**Description of the task:** Gather the lines below that include the string "Shreya", copying each in full.

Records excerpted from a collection
◆ ◆ ◆ ◆ ◆ ◆ ◆

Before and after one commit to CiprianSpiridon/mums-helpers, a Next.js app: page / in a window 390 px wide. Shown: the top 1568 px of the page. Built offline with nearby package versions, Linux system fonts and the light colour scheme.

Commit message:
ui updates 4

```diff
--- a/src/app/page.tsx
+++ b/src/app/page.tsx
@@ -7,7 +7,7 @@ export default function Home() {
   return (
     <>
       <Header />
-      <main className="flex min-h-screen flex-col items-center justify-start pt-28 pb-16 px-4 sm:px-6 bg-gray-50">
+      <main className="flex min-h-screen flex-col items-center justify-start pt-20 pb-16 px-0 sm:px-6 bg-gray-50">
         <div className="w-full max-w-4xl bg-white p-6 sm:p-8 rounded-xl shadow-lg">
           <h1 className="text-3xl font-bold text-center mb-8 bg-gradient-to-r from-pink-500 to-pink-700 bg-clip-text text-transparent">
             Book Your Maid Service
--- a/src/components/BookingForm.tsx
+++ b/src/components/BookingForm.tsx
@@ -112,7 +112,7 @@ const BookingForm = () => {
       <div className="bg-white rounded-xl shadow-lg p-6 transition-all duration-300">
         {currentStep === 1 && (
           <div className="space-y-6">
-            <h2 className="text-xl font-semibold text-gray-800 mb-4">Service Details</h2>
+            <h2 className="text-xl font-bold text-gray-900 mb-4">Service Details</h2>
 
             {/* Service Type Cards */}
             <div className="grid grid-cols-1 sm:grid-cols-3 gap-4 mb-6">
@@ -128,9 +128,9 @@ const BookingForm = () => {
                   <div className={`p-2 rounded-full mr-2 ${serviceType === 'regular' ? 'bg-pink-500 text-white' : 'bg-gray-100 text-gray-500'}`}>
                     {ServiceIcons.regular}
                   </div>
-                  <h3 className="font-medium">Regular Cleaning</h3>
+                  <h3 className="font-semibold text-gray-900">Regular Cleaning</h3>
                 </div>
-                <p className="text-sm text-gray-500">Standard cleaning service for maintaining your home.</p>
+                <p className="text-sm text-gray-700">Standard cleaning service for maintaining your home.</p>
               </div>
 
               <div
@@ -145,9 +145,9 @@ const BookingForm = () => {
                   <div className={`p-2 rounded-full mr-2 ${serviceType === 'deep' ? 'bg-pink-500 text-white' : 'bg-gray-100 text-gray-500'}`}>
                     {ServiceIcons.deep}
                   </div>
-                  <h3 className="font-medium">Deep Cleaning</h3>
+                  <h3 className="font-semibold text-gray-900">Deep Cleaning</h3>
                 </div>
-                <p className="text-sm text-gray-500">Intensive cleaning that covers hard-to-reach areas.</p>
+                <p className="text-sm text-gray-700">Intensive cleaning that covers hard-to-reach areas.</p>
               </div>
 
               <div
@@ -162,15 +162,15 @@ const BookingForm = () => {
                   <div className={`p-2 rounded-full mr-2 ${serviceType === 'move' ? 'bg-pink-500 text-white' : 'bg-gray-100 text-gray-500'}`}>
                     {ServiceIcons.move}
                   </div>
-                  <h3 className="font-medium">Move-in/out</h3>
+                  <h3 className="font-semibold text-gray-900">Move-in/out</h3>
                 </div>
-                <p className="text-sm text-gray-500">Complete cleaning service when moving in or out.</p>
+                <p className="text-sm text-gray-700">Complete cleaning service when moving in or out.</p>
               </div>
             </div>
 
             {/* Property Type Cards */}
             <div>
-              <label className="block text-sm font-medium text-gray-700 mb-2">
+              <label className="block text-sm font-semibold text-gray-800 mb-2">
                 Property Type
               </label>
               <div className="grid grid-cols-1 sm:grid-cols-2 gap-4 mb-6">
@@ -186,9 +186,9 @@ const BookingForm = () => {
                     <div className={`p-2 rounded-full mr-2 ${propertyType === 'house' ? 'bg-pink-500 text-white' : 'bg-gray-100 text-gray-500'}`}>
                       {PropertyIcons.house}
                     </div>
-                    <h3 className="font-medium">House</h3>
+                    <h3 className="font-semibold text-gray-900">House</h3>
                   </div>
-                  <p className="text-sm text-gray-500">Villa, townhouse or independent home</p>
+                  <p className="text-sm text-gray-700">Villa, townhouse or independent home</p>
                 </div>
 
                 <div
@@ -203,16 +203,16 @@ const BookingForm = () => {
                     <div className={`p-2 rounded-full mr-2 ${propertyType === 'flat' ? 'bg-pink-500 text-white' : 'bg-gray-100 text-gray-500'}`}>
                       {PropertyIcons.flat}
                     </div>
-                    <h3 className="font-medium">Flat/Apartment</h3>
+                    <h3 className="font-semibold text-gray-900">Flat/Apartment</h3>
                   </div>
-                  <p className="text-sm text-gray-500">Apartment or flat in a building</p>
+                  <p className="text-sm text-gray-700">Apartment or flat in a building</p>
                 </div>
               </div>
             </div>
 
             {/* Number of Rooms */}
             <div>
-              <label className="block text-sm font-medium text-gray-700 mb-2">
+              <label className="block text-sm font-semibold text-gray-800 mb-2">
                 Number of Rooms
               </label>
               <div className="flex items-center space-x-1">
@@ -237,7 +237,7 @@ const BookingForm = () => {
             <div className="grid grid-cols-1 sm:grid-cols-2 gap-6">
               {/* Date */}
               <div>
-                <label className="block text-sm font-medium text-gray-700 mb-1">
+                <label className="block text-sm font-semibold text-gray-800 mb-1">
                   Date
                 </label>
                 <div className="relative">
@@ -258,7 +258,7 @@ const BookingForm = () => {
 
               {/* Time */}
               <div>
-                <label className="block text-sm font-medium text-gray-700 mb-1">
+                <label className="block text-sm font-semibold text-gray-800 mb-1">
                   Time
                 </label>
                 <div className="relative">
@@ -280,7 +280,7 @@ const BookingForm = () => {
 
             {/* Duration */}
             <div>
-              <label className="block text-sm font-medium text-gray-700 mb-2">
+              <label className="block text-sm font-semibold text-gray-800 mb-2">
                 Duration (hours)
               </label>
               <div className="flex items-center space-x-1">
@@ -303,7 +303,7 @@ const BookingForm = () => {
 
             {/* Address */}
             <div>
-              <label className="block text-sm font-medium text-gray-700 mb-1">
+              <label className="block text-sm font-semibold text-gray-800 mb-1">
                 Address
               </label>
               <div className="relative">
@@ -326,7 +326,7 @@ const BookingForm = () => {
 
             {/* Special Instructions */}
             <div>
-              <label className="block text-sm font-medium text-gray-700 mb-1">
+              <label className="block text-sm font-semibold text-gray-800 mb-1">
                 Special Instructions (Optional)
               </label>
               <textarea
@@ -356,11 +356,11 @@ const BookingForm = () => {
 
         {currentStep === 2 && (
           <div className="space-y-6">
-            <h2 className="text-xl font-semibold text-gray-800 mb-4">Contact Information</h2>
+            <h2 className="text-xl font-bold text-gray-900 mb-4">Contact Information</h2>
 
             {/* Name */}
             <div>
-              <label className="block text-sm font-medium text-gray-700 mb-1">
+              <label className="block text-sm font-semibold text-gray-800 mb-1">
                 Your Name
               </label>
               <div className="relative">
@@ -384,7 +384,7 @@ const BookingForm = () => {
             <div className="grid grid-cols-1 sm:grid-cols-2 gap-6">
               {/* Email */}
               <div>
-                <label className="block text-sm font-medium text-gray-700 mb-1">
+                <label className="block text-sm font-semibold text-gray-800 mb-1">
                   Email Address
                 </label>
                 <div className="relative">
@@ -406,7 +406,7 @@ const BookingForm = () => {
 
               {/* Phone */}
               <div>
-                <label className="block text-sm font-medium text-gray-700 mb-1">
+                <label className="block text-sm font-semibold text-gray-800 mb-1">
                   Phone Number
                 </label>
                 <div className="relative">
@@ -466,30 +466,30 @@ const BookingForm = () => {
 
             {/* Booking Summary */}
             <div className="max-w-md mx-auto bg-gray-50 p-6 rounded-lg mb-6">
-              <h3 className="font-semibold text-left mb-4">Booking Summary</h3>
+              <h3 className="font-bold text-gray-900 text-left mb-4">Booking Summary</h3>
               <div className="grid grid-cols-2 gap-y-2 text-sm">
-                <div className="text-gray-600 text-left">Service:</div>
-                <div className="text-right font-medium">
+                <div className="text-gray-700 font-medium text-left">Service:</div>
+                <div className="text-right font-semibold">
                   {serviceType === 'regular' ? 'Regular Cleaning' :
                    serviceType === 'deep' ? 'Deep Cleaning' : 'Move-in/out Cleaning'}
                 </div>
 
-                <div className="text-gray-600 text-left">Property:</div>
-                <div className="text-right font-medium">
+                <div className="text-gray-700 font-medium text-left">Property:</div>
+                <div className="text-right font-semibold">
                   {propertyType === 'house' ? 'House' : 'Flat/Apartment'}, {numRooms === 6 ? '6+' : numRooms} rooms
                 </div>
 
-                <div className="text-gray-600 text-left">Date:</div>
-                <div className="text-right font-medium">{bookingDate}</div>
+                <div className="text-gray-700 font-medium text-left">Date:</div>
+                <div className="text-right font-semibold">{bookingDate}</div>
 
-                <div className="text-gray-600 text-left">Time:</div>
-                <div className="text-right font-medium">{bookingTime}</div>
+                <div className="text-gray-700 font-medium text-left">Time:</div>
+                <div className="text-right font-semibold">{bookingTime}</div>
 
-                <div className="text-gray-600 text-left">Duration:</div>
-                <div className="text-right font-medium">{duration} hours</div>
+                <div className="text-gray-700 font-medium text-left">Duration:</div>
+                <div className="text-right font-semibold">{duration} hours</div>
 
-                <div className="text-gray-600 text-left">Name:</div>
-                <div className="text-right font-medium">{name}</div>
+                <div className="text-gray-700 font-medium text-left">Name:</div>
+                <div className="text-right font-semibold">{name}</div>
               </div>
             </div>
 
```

◆ ◆ ◆ ◆ ◆ ◆ ◆

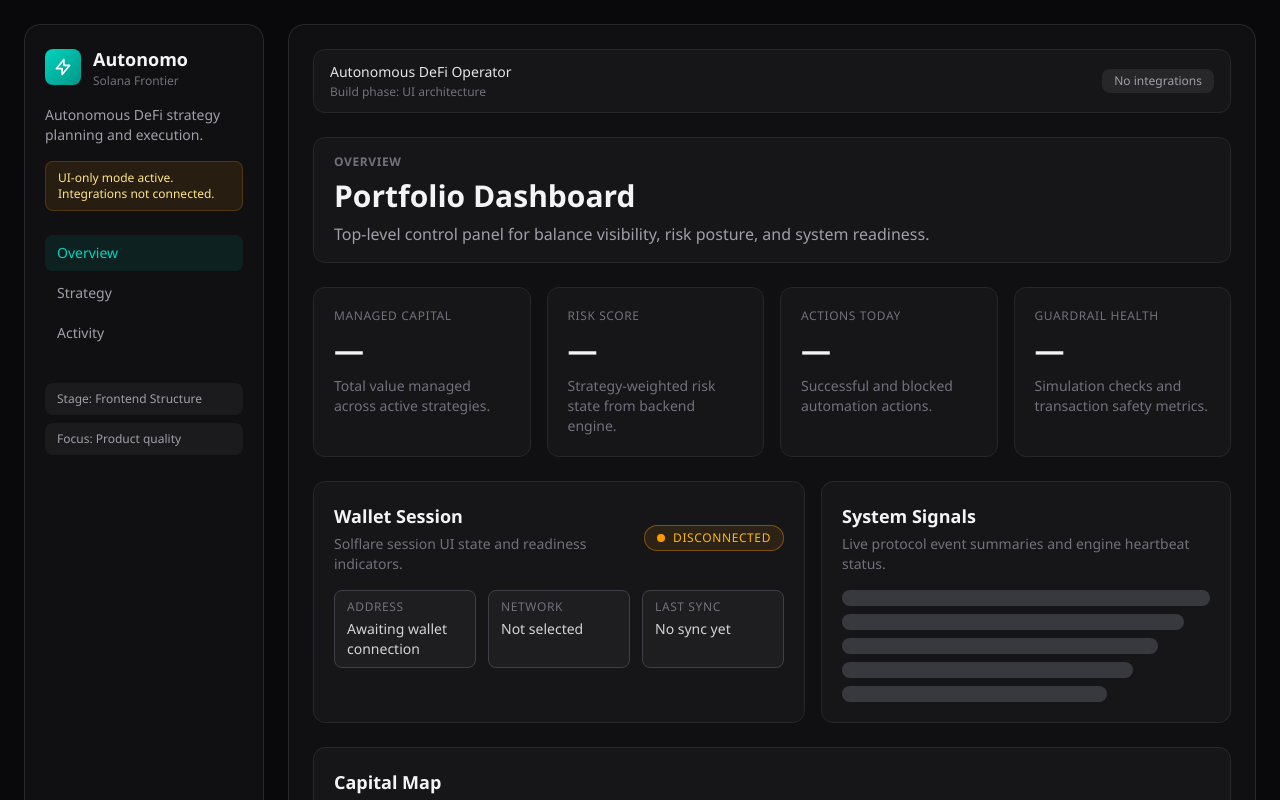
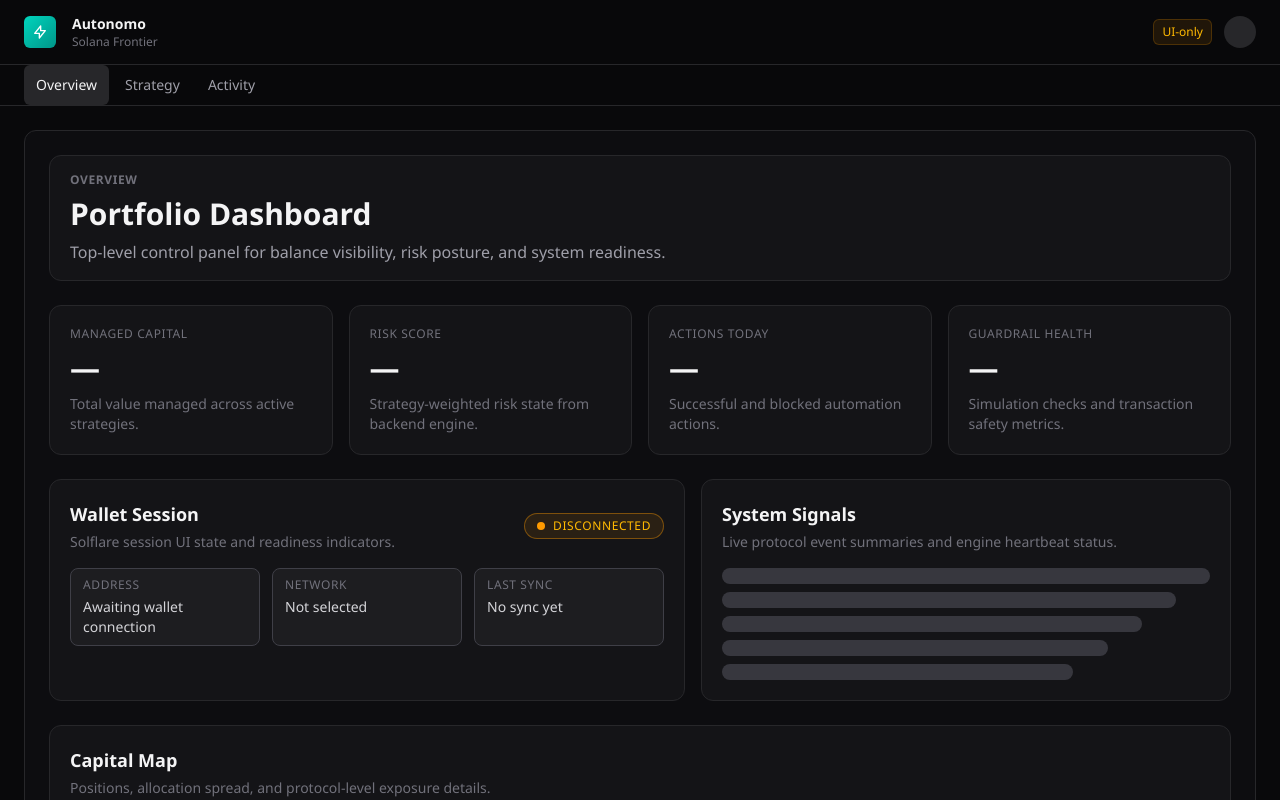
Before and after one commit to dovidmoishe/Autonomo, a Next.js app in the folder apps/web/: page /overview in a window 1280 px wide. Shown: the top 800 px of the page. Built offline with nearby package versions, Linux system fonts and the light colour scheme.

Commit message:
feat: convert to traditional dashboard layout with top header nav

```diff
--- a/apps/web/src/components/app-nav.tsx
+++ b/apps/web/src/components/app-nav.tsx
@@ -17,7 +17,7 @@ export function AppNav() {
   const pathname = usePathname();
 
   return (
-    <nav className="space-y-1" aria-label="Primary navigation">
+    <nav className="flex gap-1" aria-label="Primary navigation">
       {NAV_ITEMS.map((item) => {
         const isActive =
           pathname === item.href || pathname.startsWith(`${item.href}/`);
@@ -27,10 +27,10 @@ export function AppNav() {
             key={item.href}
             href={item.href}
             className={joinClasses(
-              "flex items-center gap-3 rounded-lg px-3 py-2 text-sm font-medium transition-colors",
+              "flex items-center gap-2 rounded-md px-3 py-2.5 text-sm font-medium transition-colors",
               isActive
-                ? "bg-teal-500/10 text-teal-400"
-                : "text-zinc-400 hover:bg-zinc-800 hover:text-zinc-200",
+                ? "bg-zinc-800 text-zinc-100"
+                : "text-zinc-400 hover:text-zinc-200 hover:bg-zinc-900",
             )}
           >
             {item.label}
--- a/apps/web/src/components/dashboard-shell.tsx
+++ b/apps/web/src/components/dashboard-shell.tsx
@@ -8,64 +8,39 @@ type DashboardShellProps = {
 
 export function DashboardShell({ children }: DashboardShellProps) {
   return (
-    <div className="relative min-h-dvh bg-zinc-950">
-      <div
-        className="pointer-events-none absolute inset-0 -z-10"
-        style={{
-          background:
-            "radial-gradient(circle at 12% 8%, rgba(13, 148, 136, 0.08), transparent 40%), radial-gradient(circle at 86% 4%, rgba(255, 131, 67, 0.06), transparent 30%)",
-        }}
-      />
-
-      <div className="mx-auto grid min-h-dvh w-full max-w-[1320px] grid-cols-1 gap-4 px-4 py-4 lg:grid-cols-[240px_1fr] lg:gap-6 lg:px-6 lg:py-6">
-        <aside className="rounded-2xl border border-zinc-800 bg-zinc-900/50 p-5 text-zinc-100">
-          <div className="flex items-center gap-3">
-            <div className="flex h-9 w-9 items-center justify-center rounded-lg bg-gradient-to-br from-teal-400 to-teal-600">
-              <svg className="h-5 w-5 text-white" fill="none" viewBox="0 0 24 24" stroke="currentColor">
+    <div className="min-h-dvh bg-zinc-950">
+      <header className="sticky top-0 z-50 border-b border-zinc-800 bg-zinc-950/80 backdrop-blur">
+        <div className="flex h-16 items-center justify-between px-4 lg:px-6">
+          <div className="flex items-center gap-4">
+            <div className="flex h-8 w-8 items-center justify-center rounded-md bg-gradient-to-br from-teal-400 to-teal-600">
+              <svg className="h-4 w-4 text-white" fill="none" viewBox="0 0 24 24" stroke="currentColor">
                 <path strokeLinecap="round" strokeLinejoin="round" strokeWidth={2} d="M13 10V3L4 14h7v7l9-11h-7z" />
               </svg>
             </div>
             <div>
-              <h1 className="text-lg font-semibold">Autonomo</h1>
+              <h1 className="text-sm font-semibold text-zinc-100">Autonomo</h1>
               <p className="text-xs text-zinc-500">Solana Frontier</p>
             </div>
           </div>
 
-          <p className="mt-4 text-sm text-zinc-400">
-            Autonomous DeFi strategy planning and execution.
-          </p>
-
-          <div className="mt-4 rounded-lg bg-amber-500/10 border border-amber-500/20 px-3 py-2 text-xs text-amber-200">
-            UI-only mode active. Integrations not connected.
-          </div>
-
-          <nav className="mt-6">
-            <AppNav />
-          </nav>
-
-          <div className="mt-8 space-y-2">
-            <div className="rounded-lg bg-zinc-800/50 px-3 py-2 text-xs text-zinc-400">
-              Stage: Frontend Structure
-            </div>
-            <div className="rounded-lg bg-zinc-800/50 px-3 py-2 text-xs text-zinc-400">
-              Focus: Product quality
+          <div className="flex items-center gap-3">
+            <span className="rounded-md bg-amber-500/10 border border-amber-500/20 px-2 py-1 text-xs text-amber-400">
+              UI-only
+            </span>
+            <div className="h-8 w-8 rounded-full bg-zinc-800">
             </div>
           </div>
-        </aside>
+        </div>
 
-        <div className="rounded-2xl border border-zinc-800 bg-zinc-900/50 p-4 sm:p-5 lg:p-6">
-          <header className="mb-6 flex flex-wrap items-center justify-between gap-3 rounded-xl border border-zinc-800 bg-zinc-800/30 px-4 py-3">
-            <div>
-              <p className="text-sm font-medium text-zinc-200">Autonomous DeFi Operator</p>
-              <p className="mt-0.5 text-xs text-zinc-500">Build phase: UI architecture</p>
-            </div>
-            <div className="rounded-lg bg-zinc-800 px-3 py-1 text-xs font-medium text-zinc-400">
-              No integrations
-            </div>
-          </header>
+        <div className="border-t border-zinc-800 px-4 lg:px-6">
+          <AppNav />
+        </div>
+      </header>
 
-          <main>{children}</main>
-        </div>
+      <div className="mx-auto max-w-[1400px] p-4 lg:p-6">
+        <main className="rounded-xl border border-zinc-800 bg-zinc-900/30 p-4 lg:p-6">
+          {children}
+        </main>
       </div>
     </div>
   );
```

◆ ◆ ◆ ◆ ◆ ◆ ◆

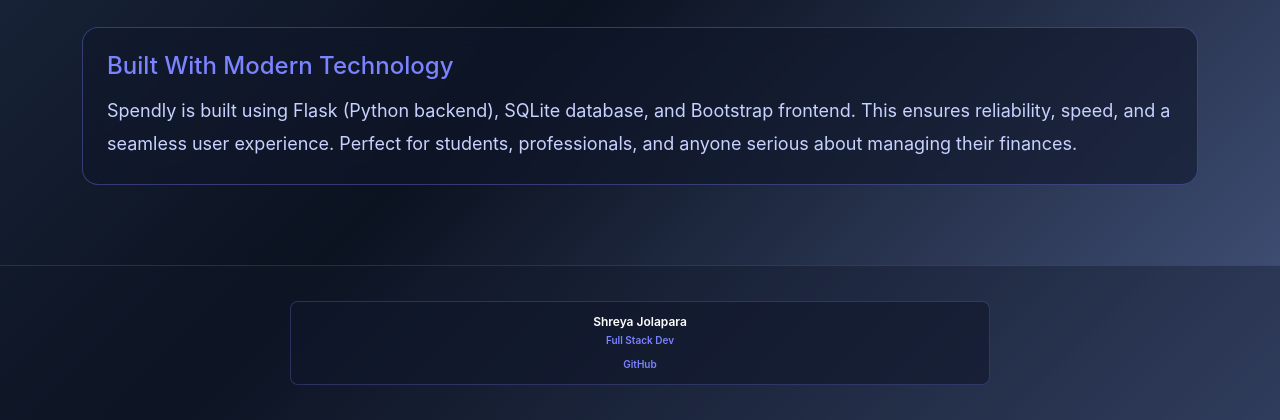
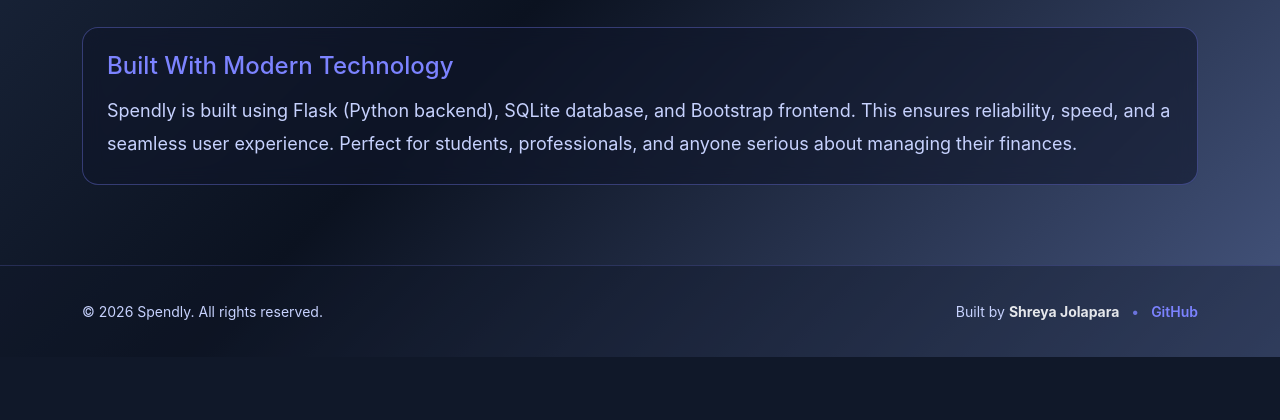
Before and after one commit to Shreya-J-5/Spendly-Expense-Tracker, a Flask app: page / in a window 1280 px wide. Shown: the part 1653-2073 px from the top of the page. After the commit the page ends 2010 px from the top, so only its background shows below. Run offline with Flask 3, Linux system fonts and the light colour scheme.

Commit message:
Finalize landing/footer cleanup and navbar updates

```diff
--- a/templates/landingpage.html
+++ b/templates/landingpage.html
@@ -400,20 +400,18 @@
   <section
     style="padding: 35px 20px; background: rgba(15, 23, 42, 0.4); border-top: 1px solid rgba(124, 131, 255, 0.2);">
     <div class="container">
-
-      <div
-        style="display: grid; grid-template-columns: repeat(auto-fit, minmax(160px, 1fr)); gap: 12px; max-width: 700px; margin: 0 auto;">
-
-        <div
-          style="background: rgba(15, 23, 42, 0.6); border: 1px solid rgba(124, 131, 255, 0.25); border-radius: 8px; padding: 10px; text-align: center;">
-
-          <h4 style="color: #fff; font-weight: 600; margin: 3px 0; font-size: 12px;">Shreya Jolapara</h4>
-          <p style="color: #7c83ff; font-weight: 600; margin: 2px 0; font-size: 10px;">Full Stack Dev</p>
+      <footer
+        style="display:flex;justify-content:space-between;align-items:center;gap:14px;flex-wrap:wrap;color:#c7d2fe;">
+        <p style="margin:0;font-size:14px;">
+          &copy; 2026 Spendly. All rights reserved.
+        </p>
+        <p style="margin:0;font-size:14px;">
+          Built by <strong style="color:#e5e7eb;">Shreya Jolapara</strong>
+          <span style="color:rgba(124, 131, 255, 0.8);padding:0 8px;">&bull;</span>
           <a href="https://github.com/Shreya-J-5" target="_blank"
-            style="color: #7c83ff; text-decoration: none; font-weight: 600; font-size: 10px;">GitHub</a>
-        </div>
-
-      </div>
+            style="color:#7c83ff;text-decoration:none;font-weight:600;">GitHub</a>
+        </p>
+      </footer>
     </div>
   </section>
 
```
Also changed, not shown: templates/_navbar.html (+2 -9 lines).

◆ ◆ ◆ ◆ ◆ ◆ ◆

**Exercise answer:**
Before and after one commit to Shreya-J-5/Spendly-Expense-Tracker, a Flask app: page / in a window 1280 px wide. Shown: the part 1653-2073 px from the top of the page. After the commit the page ends 2010 px from the top, so only its background shows below. Run offline with Flask 3, Linux system fonts and the light colour scheme.
-          <h4 style="color: #fff; font-weight: 600; margin: 3px 0; font-size: 12px;">Shreya Jolapara</h4>
+          Built by <strong style="color:#e5e7eb;">Shreya Jolapara</strong>
           <a href="https://github.com/Shreya-J-5" target="_blank"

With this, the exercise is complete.